Section 2715(f) of the Patient Protection and Affordable Care Act (“PPACA”) provides that each group health insurance issuer, including a group health plan that is not a self-insured ERISA plan, that willfully fails to provide the SBC is subject to an excise tax of up to $1,000 per failure, to be assessed by the DOL, with each enrollee who did not receive an SBC considered a separate failure. The proposed regulations apparently seek to extend this liability to an ERISA plan administrator, typically the employer. Further, the preamble to the proposed regulations provides that administrators of group health plans that fail to comply with the SBC requirements are required to report this failure to the Treasury on Form 8928, and pay excise taxes under Internal Revenue Code Section 4980D. This excise tax is $100 per day per individual, subject to rules regarding failures due to reasonable cause and not willful neglect. Apparently, self-reporting to the Treasury may lead to having more excise tax penalties slapped on by the DOL.
Employer Action Steps
To avoid incurring these penalties, we recommend that employers maintaining health care plans follow the following steps:
- Identify each plan and benefit package affected by the SBC requirements, and their plan years. As we explained previously, the SBC requirements become effective March 23, 2012. Although this effective date may give calendar year plans some extra time to comply with the requirements, plans with enrollment during the first half of 2012, in particular, may struggle with timely implementation.
- If the plans are insured, confirm that the insurer will timely handle the preparation of the SBC, and determine who will handle distribution of the SBC. If an employer switches insurers, be aware that the new insurer may have different procedures from the prior insurer.
- Begin to become familiar with the model SBC templates and the SBC requirements to prepare for distribution of the SBCs by the March 23, 2012 effective date. This step is particularly important if the insurer is not handling certain matters or if the plan is self-insured.
- Begin to compare the SBC model (including the Glossary of Health Insurance and Medical Terms) to the existing plan documents, including insurance policies.
The Plan Document Controls Over a Summary

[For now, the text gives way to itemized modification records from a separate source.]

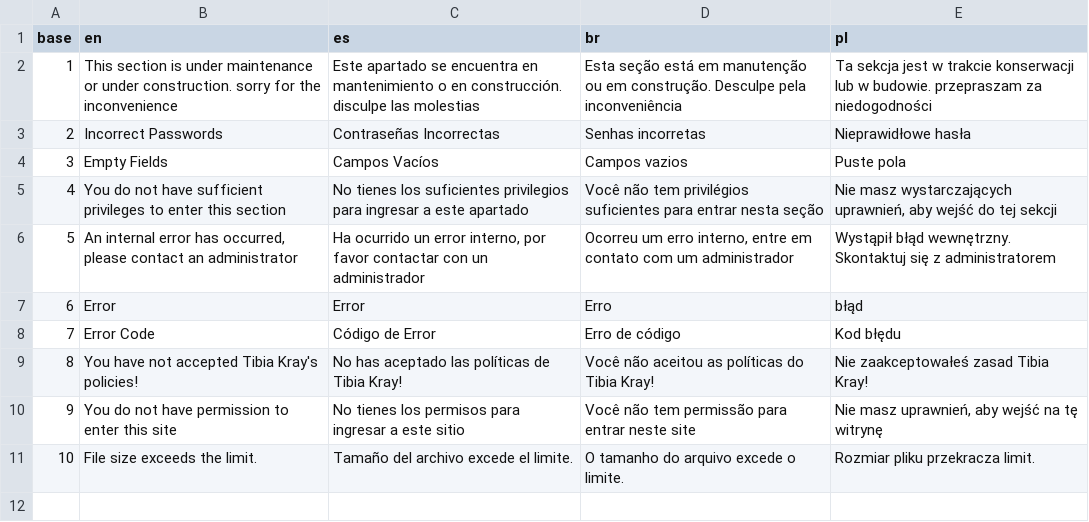
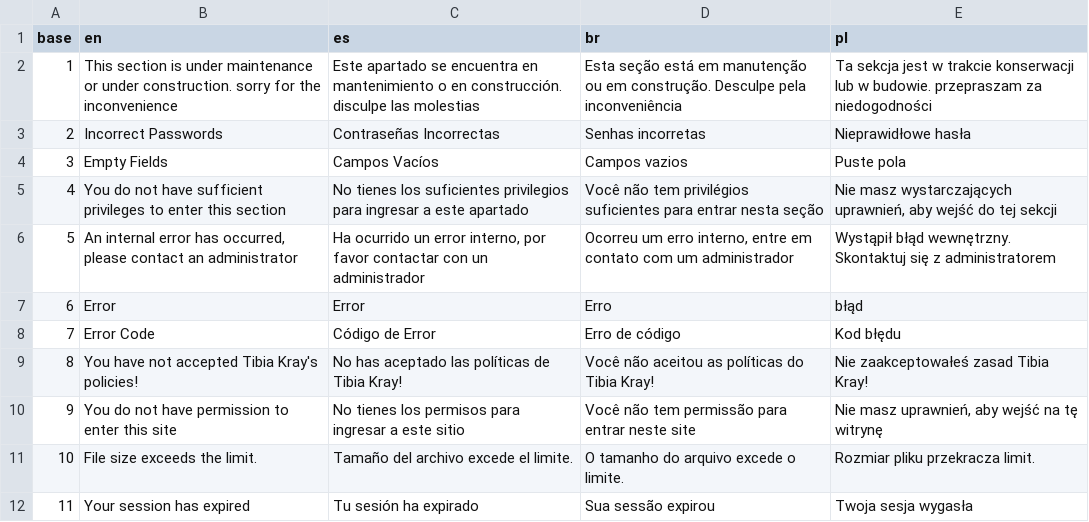
Before and after one commit to Mau005/TibiaKray, a CSV file: data/errorServer.csv, drawn as a sheet; the diff names each change by its address in the sheet, - before the commit and + after, or states it on an @@ line.

Commit message:
add sistem expire session.

```diff
--- a/data/errorServer.csv
+++ b/data/errorServer.csv
+row 12: 11 | Your session has expired | Tu sesión ha expirado | Sua sessão expirou | Twoja sesja wygasła
```
Also changed, not shown: 4 other files.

Commentators who will be required to prepare and provide SBCs have expressed concern about the substantial number of problems with the model, and the disregard of the one-year time period they were supposed to have for preparation. Meanwhile, commentators wanting to receive SBCs are pushing the agencies to move full speed ahead. One such organization needed 34 pages to explain what it thought was wrong with the proposed regulations, and the provisions it wanted added to the draft model that is already twice the mandated maximum length.
Commentators rushing the SBC seem to be making the dangerous presumption that on March 23, 2012, individuals can make important decisions based on the SBC and just dispense with those pesky complicated plan documents. To the contrary, the U.S. Supreme Court recently made clear in CIGNA v. Amara that an ERISA plan document controls over a summary.
Given that substantial excise tax penalties loom and that the agencies have not announced when a final model will be provided, it may be necessary for employers to just dive in and do the best they can to come up with a document known as a Summary of Benefits and Coverage.